However, it should not be forgotten that the Roman soldiers and governors spoke by no means classical Latin, but a colloquial and therefore simplified version, vulgar Latin. Why Latin "prevailed" despite the relatively short period of occupation and not, as in Germany or England, for example, did not leave any traces in the language except for a few place names, has not yet been clearly clarified.

Slavic influences on Romanian
Romanian is not only one of the Romance languages, but also part of the so-called Balkan languages, as it has of course been in close contact with the languages ​​of the neighboring countries for centuries and has adopted so many characteristics from them.

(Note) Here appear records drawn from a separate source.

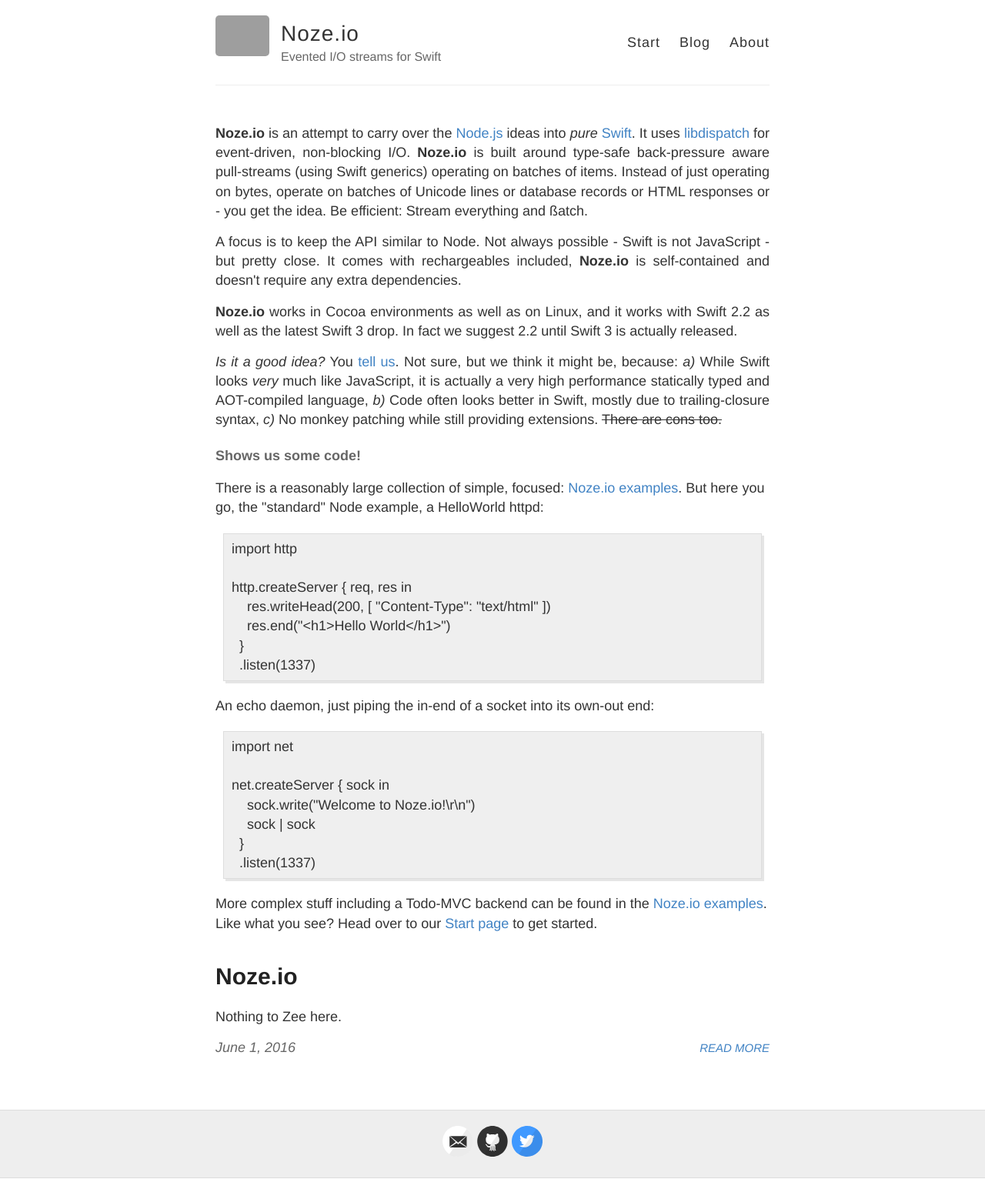
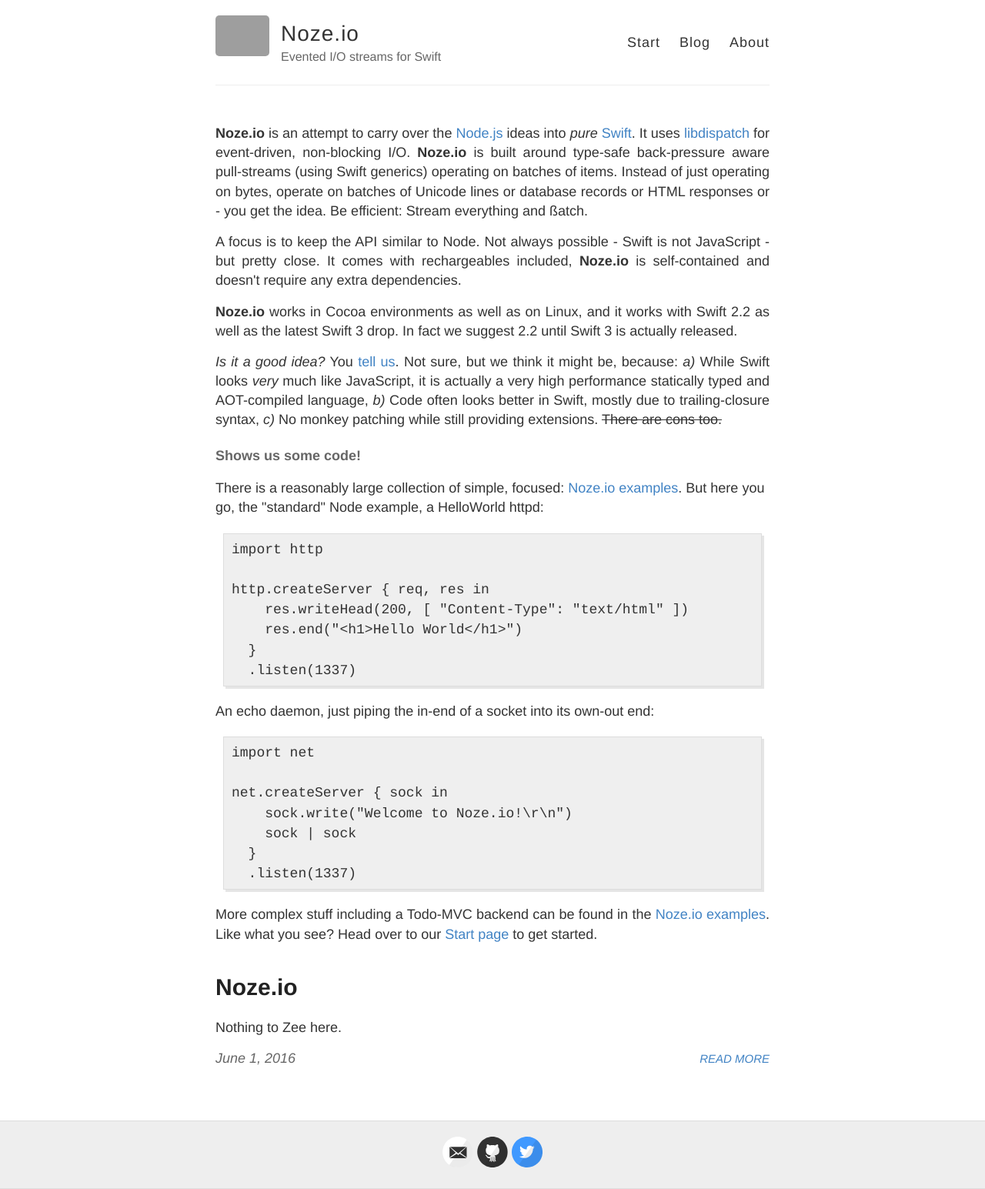
Before and after one commit to NozeIO/NozeIO.github.io, a Jekyll site: the page built from index.html, in a window 1280 px wide. Shown: the whole page at 77% size. Built offline with Jekyll 4.4.1, drawn with Linux system fonts in a browser that asks for light colours; comment, search, counter and statistics services are not loaded; grey boxes are pictures that could not be loaded.

Commit message:
Code formatting.

```diff
--- a/index.html
+++ b/index.html
@@ -48,27 +48,27 @@
   <a href="https://github.com/NozeIO/Noze.io/tree/master/Samples"
      >Noze.io examples</a>. But here you go, the "standard" Node example, a
   HelloWorld httpd:</p>
-<pre class="code highlight">
-import http
+<div class="highlighter-rouge">
+<pre class="code highlight"><code>import http
 
 http.createServer { req, res in
     res.writeHead(200, [ "Content-Type": "text/html" ])
     res.end("&lt;h1&gt;Hello World&lt;/h1&gt;")
   }
   .listen(1337)
-</pre>
+</code></pre></div>
 <p>An echo daemon, just piping the in-end of a socket into its own-out end:</p>
-<pre class="code highlight">
-import net
+<div class="highlighter-rouge">
+<pre class="code highlight"><code>import net
 
 net.createServer { sock in
     sock.write("Welcome to Noze.io!\r\n")
     sock | sock
   }
   .listen(1337)
-</pre>
+</code></pre></div>
 
-<p>
+<p style="text-align: justify;">
   More complex stuff including a Todo-MVC backend can be found in the
   <a href="https://github.com/NozeIO/Noze.io/tree/master/Samples"
      >Noze.io examples</a>.
```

As in the rest of Southeastern Europe, the cultural languages ​​in Romania were not Latin, but Greek and Church Slavonic. This means that access to education could only take place through these languages ​​and, for example, services were held in Church Slavonic and not in Romanian. For this reason, Romanian was written in the Cyrillic script well into the 19th century.

In the course of the national movement in the 19th century, the Romance origin of the language was more emphasized and the Latin script was introduced as a symbol of cultural identity. However, you had to add a few special characters to the Latin alphabet, which we will introduce to you in the chapter on the alphabet.

In Moldova, which belonged to the territory of the former Soviet Union, the Cyrillic script was only abandoned at the end of the Soviet era.

Romanian can therefore also be described as a language with two kinds of relationship: Romanian is a Romance language by origin, but it has developed in close contact with the non-Romance Balkan languages.